Op to Arbuthnor
And now this incomparable Poem, which holds fo much of the DRAMA, and opens with all the disorder and vexation that every kind of impertinence and flander could occafion, concludes with the utmost calmnefs and ferenity, in the retired enjoyment of all the tender offices of FRIENDSHIP and PIETY [Ver. 387 to the End.]
EPISTLE to Dr. ARBUTHNOt,
HUT, fhut the door, good John! fatigu'd
Fire in each eye, and papers in each hand, They rave, recite, and madden round the land.
VER. 1. Shut, fhut the door, good John !] John Searl, his old and faithful fervant: whom he has remembered, under that character, in his Will.
What walls can guard me, or what shades can
They pierce my Thickets, thro' my Grot they glide,
By land, by water, they renew the charge,
Happy! to catch me, juft at Dinner-time.
Is there a Parfon much be-mus'd in beer, 15 A maudlin Poetess, a rhyming Peer,
A Clerk, foredoom'd his father's foul to crofs, Who pens a Stanza, when he fhould engross? Is there, who, lock'd from ink and paper, fcrawls With defp'rate charcoal round his darken'dwalls?
After Ver. 20. in the MS.
Is there a Bard in durance? turn them free,
VER. 12. Ev'n Sunday fhines no Sabbath-day to me] The beauty of this line arifes from the figurative terms of the predicate alluding to the fubject. A fecret, in elegant expression, which our Author often practifed.

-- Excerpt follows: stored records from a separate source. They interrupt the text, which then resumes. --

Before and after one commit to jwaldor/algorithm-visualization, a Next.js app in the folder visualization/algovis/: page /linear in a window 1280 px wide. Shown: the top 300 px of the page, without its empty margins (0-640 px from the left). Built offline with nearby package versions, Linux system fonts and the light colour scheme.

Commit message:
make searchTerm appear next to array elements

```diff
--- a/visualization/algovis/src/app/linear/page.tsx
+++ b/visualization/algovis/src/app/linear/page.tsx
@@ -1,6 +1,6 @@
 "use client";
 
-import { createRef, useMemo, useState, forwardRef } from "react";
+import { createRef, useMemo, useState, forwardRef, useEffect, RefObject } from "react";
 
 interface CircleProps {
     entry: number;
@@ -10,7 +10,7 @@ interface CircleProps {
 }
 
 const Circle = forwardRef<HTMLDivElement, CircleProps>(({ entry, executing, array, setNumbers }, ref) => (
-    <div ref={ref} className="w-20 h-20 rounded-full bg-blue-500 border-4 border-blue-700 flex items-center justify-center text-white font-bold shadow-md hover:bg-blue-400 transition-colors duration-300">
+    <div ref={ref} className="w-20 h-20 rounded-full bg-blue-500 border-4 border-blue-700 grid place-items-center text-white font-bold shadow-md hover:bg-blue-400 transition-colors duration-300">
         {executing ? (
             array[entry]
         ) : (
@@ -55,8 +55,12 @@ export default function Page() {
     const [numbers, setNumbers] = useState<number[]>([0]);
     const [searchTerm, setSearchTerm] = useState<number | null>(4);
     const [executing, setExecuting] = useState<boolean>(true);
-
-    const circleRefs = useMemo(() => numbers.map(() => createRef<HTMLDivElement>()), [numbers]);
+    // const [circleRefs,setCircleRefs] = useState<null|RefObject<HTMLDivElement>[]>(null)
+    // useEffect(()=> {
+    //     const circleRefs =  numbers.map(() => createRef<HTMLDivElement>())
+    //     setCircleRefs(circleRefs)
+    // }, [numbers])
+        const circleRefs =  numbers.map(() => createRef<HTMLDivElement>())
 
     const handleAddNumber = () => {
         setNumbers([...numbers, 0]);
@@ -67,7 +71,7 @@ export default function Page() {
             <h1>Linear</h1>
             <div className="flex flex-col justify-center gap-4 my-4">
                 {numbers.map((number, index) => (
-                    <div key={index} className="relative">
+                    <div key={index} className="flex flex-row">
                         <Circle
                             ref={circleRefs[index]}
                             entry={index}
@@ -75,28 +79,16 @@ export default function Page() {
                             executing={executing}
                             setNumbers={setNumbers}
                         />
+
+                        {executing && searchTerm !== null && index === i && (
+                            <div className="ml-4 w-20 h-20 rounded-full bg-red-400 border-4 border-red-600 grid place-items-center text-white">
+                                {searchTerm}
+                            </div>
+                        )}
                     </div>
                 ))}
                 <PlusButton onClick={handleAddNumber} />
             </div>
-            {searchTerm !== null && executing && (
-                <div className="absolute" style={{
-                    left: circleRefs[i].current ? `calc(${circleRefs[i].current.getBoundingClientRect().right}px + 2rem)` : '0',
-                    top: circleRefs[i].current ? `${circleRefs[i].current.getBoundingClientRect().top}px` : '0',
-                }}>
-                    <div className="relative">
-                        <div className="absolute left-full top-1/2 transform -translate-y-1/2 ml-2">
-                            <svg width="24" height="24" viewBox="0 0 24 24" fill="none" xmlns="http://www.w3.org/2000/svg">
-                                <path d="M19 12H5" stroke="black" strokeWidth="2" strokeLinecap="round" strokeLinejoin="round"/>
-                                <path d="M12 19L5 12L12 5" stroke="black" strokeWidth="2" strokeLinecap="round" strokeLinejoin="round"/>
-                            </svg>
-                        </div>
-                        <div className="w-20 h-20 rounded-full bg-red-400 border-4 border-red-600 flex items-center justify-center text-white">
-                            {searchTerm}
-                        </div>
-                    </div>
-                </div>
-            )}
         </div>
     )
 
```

VER. 13. Mint.] A place to which infolvent debtors retired, to enjoy an illegal protection, which they were there fuffered to afford one another, from the perfecution of their creditors.